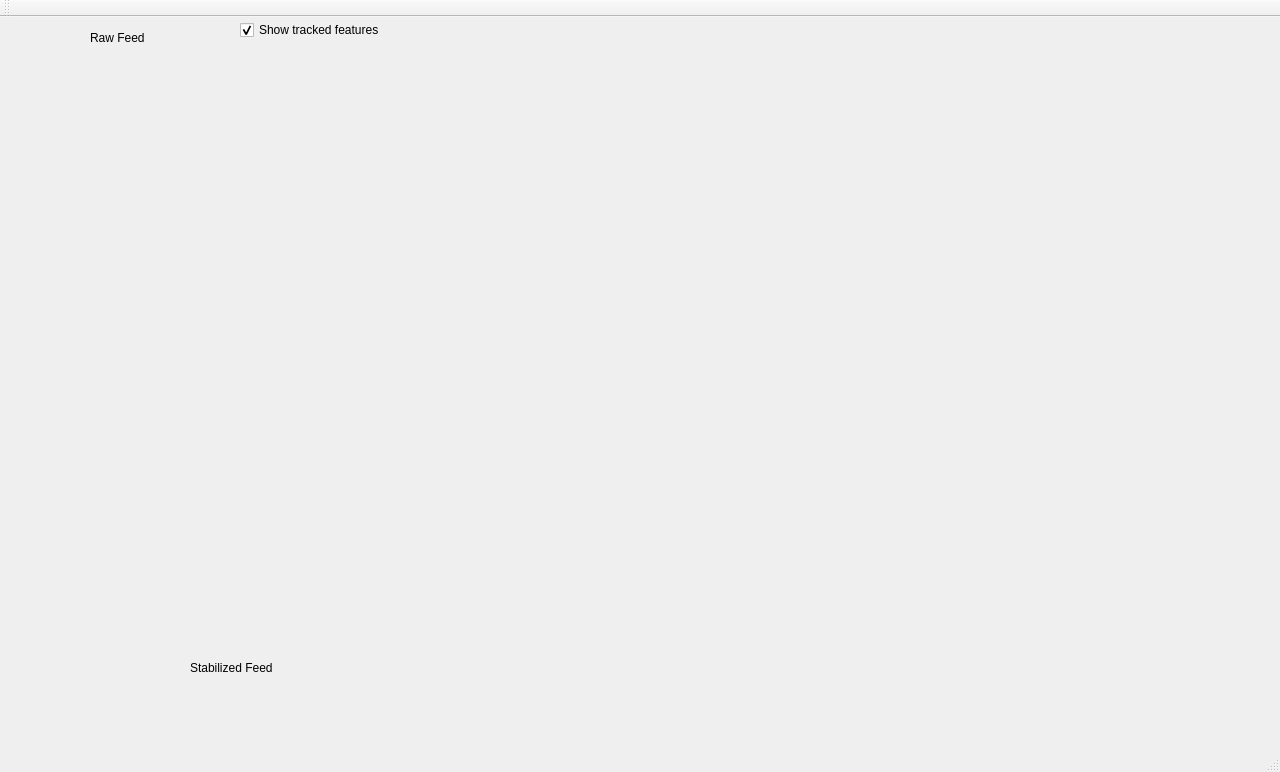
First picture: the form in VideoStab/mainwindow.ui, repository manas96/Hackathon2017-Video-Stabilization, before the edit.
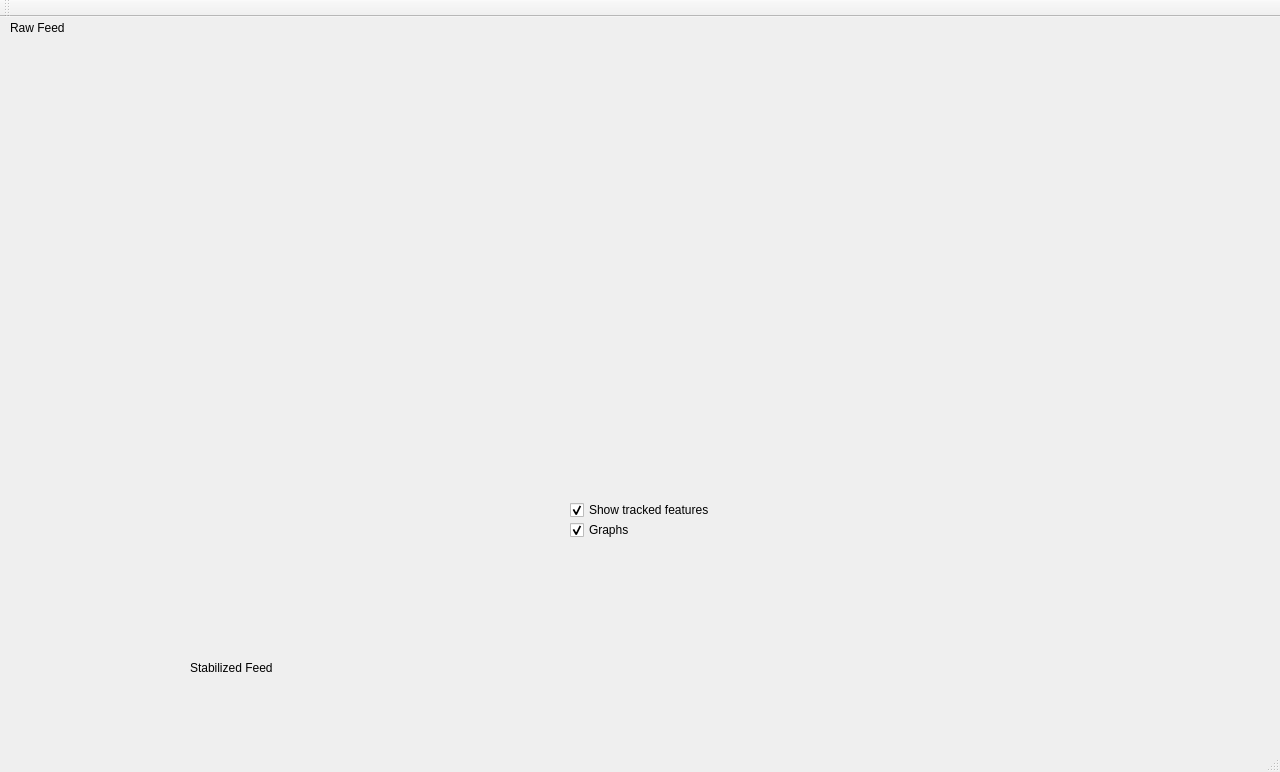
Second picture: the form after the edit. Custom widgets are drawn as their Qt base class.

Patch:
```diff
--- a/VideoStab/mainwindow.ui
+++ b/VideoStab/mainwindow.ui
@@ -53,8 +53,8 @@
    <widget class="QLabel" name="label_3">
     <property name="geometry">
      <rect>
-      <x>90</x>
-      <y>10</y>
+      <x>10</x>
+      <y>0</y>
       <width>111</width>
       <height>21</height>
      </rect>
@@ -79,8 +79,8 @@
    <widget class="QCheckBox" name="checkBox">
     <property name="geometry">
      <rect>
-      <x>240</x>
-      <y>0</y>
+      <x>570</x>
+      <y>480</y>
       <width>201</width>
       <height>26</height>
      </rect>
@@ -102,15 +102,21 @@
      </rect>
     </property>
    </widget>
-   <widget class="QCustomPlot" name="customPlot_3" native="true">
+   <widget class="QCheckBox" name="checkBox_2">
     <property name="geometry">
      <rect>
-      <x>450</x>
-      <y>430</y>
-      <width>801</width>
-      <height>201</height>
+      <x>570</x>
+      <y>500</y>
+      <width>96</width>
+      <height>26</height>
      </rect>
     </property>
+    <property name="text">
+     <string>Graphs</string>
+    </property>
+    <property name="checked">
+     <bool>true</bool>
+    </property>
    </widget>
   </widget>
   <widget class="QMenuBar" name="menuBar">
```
○ ○ ○
● **Your instructions**
Using the records above, pull out each line where the word "height" occurs.

● **Solution for this exercise**
       <height>21</height>
       <height>26</height>
-      <height>201</height>
+      <height>26</height>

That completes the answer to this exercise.